#### Brief:
Where a line below contains "output", count it. Reply with the total only.

◇ ◇ ◇ ◇ ◇

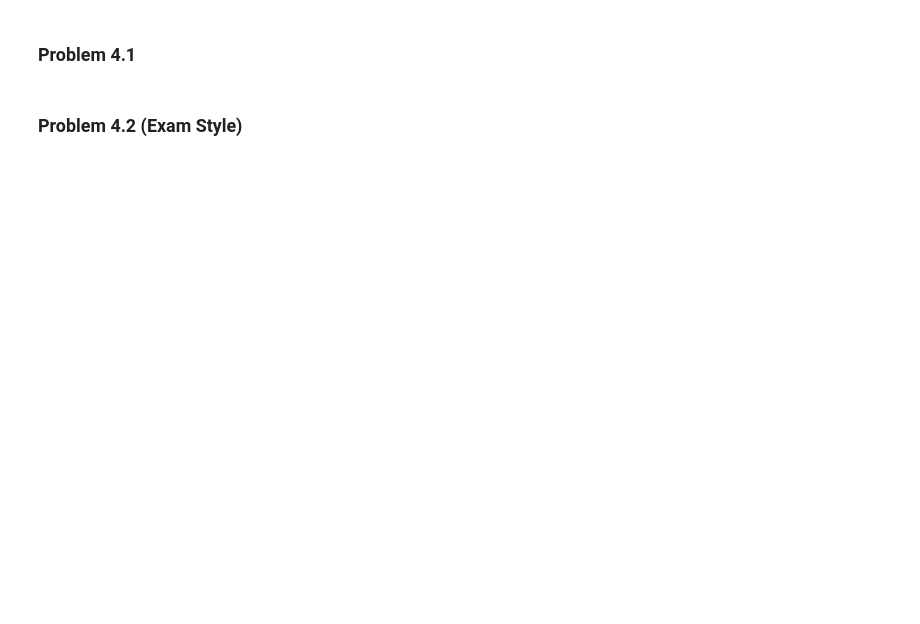
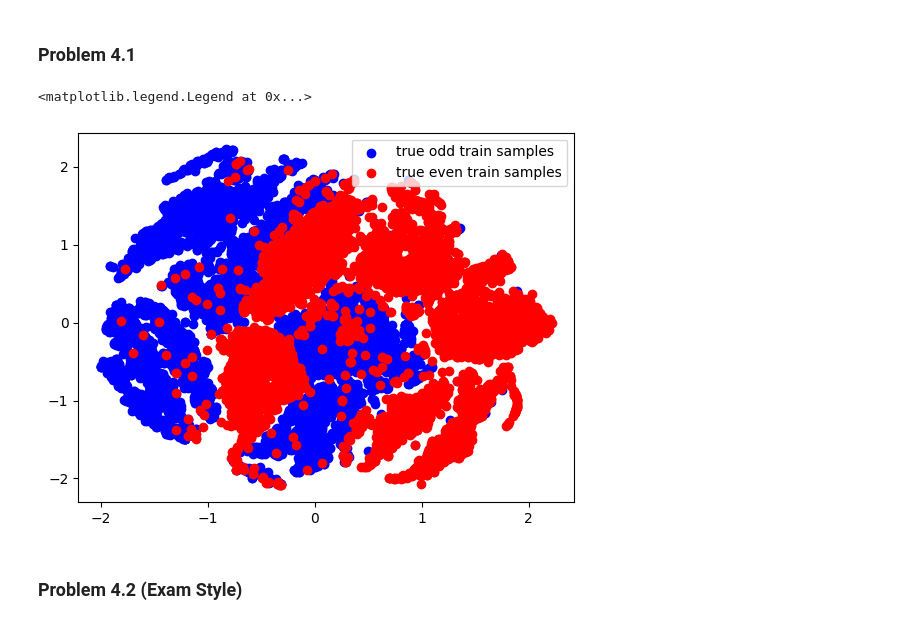
Before and after one commit to glianx/cs371, a Jupyter notebook: hw6/gordon.ipynb, the cells around one changed output. Cells and saved outputs as stored; diff of their text form; code cells hidden in the pictures; blank space fills up the shorter version.

```diff
--- a/hw6/gordon.ipynb
+++ b/hw6/gordon.ipynb
@@ -273,4 +273,44 @@ Downloaded file mnist_parity_2d.pkl
 # %% [markdown]
 ### Problem 4.1
+# %%
+import matplotlib.pyplot as plt
+
+t = mnist['train']
+s = mnist['test']
+tx = t['x']
+ty = t['y']
+sx = s['x']
+sy = s['y']
+
+# tx_odd = [tx[i] if ty[i] == 1 for i in range(len(tx))]
+tx_odd = []
+tx_even = []
+for i in range(len(tx)):
+    if ty[i] == 1:
+        tx_odd.append(tx[i])
+    else:
+        tx_even.append(tx[i])
+
+plt.scatter(
+    *zip(*tx_odd),
+    color="blue",
+    label="true odd train samples"
+)
+
+plt.scatter(
+    *zip(*tx_even),
+    color="red",
+    label="true even train samples"
+)
+
+# plt.scatter(
+#     *zip(*tx),
+#     color=[[0,"blue","red"][y] for y in ty],
+#     label=[[0,"true odd test samples","true even test samples"][y] for y in np.unique(ty]
+# )
+plt.legend()
+# %% [output]
+<matplotlib.legend.Legend at 0x...>
+[figure, added]
 # %% [markdown]
 ### Problem 4.2 (Exam Style)
```
Also changed, not shown: parts of 2 cells of this notebook.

◇ ◇ ◇ ◇ ◇

#### Solution for this task:
2